:: Data in this exercise ::
--- START ---
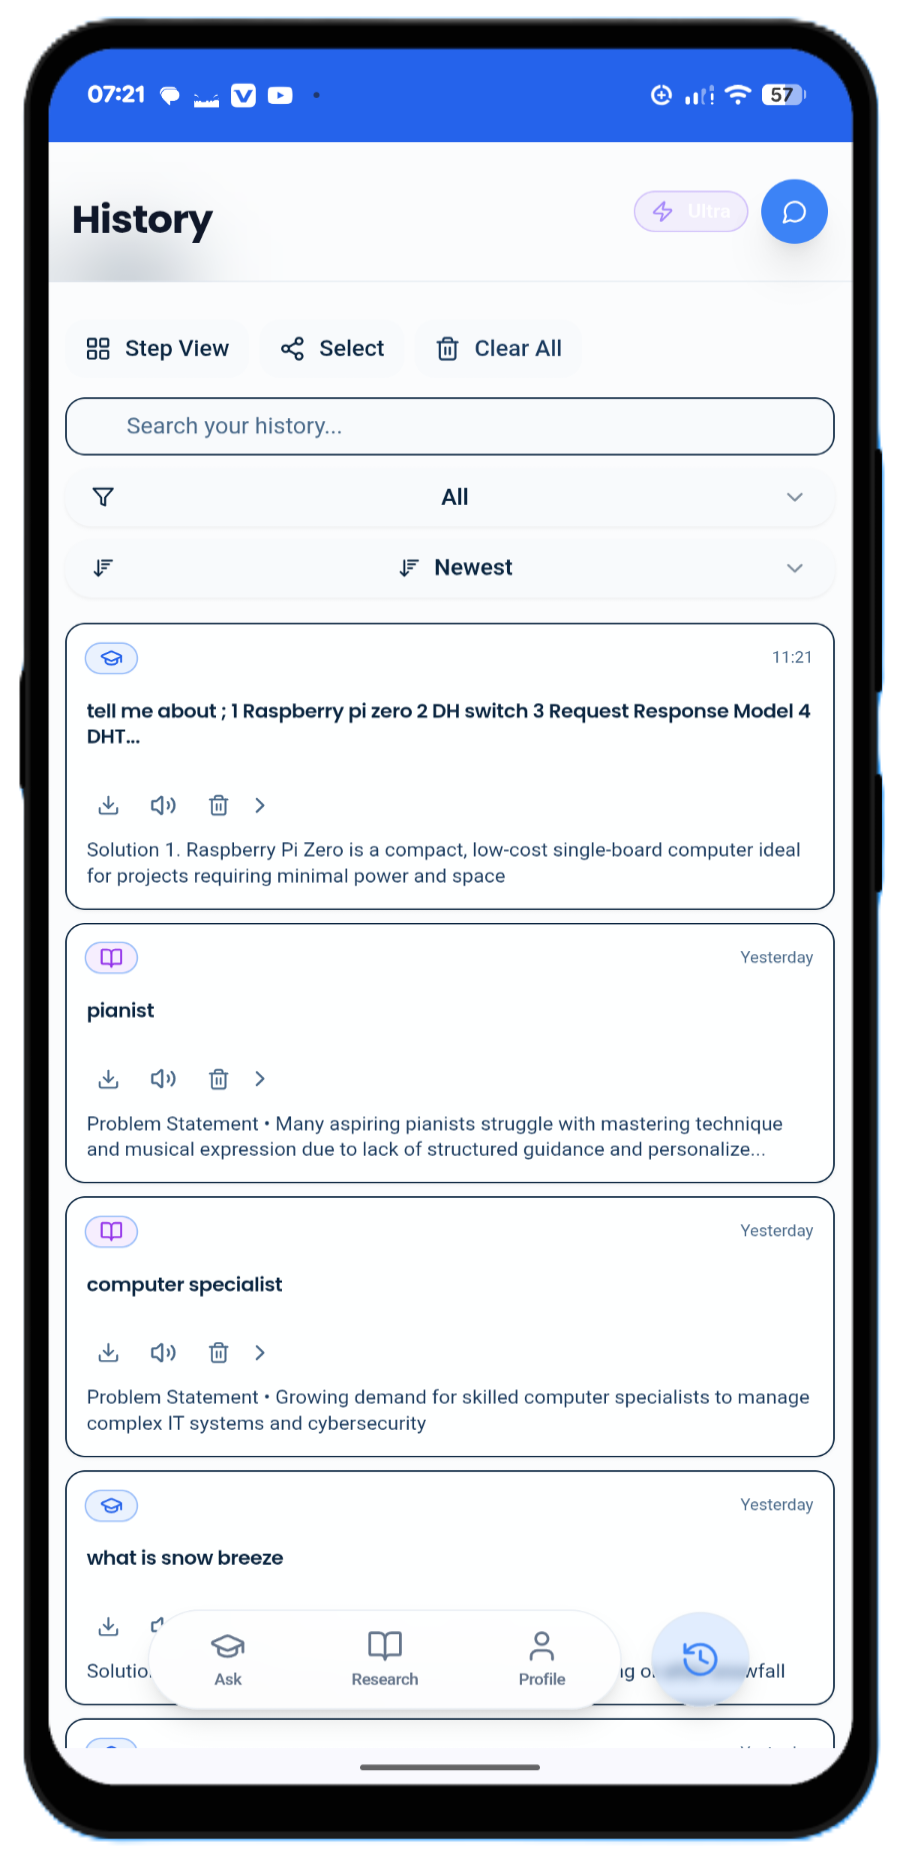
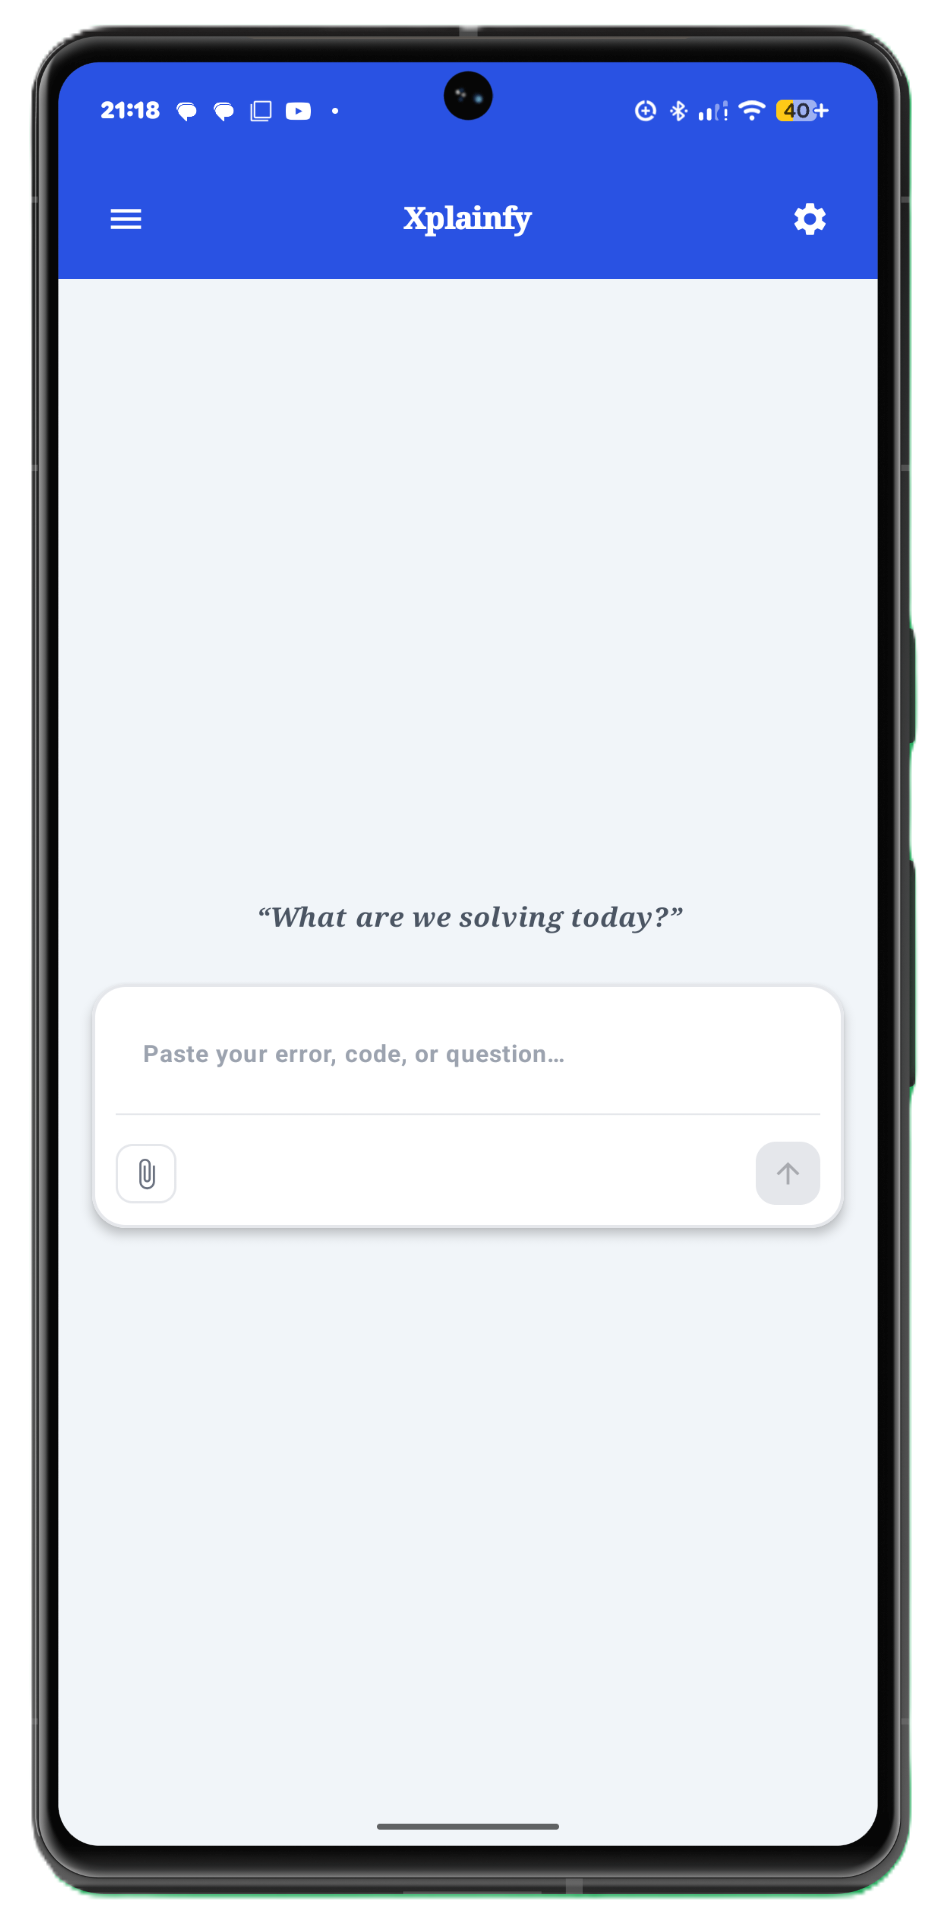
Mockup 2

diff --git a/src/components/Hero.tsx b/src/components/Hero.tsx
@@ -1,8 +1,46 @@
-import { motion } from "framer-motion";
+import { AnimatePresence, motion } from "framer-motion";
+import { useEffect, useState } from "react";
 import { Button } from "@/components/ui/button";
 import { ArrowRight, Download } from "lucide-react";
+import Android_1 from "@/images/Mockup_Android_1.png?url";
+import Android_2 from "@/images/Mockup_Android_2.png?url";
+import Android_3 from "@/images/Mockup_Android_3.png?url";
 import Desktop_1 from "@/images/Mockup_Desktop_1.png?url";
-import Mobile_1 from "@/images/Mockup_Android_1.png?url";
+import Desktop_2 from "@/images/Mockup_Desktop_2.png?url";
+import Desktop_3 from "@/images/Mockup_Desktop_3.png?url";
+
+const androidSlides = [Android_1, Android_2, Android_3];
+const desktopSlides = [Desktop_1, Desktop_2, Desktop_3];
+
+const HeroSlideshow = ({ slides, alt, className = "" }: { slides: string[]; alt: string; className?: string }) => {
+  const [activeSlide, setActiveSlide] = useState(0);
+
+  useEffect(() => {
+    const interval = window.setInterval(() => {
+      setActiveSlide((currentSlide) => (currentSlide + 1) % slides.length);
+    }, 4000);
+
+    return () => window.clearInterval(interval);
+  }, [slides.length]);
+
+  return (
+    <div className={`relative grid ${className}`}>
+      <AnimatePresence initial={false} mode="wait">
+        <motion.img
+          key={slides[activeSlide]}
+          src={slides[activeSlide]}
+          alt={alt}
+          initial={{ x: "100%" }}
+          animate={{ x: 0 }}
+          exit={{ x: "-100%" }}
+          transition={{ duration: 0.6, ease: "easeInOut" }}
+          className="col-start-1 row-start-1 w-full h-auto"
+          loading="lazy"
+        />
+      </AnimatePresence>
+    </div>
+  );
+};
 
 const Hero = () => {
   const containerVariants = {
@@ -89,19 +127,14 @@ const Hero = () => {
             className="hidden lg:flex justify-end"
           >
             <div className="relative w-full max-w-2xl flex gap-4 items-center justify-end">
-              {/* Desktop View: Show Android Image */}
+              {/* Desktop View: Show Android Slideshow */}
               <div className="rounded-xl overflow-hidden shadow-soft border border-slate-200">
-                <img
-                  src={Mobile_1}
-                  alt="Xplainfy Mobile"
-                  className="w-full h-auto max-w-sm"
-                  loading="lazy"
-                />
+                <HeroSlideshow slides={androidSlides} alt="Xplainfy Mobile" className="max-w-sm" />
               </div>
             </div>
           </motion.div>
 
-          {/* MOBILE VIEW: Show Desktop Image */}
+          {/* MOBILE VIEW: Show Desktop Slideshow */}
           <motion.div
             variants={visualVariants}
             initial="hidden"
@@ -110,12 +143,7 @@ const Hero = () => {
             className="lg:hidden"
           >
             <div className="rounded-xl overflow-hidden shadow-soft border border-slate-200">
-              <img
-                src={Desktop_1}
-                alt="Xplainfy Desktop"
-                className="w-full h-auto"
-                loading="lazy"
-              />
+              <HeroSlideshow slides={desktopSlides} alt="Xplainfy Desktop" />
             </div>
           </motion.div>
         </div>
--- END ---
--- START ---
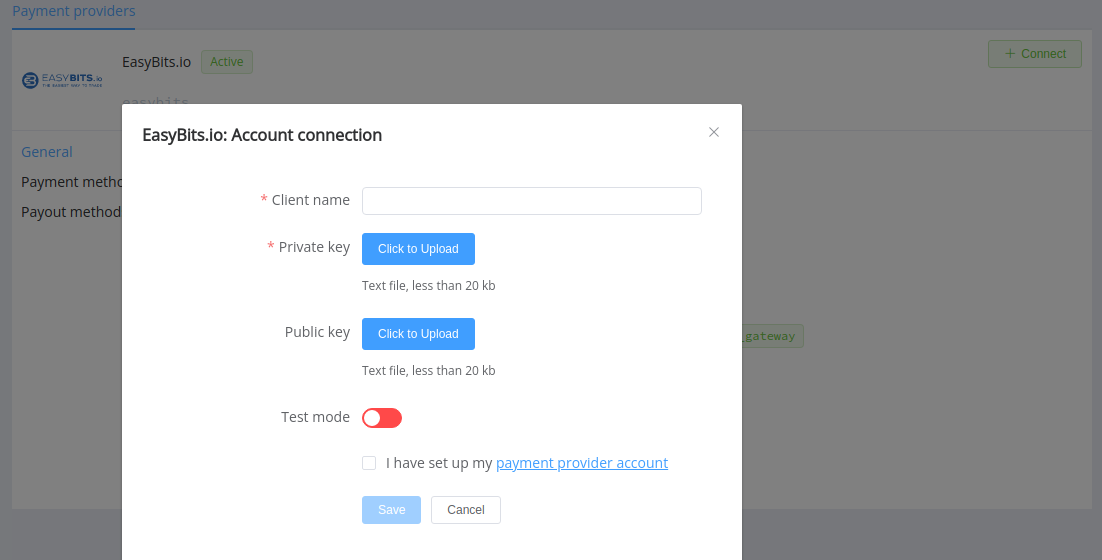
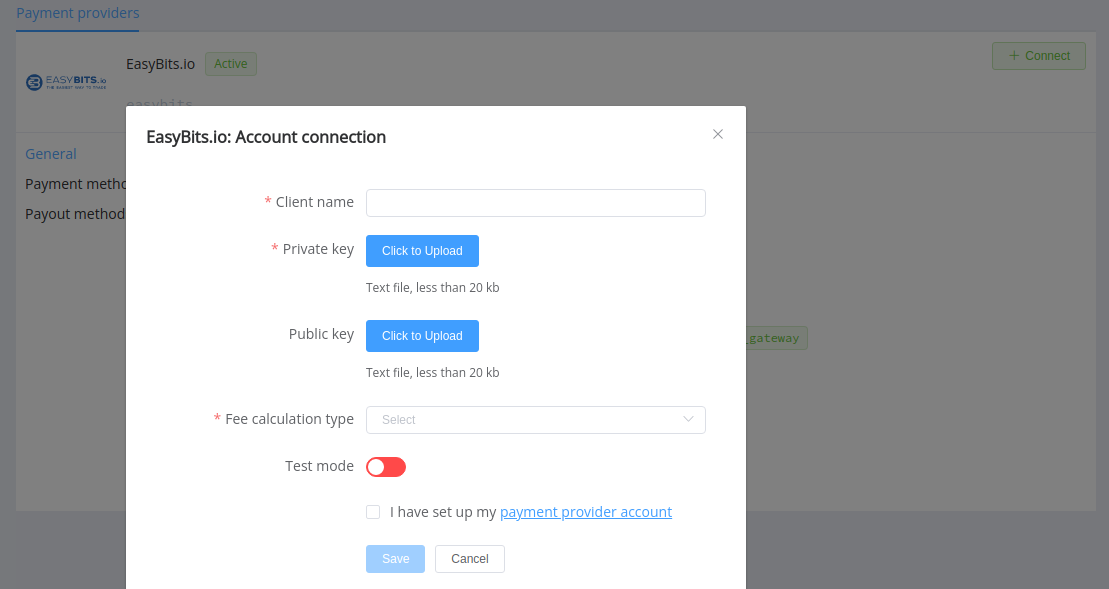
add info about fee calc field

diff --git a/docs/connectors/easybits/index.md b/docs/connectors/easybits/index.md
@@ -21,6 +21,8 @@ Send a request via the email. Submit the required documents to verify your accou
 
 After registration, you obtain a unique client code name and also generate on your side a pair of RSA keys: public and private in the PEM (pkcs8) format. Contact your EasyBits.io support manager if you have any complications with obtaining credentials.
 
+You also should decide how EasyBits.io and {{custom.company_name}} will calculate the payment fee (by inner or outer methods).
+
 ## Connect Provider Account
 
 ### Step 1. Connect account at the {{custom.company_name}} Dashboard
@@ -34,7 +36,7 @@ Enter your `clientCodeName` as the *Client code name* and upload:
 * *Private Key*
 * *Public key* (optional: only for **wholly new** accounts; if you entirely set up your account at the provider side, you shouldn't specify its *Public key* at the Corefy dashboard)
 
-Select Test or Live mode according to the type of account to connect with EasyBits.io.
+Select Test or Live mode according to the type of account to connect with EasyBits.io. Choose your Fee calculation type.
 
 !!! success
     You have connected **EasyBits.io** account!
--- END ---
Determine how many lines of the listing above contain the string "className", and answer with that figure alone.

11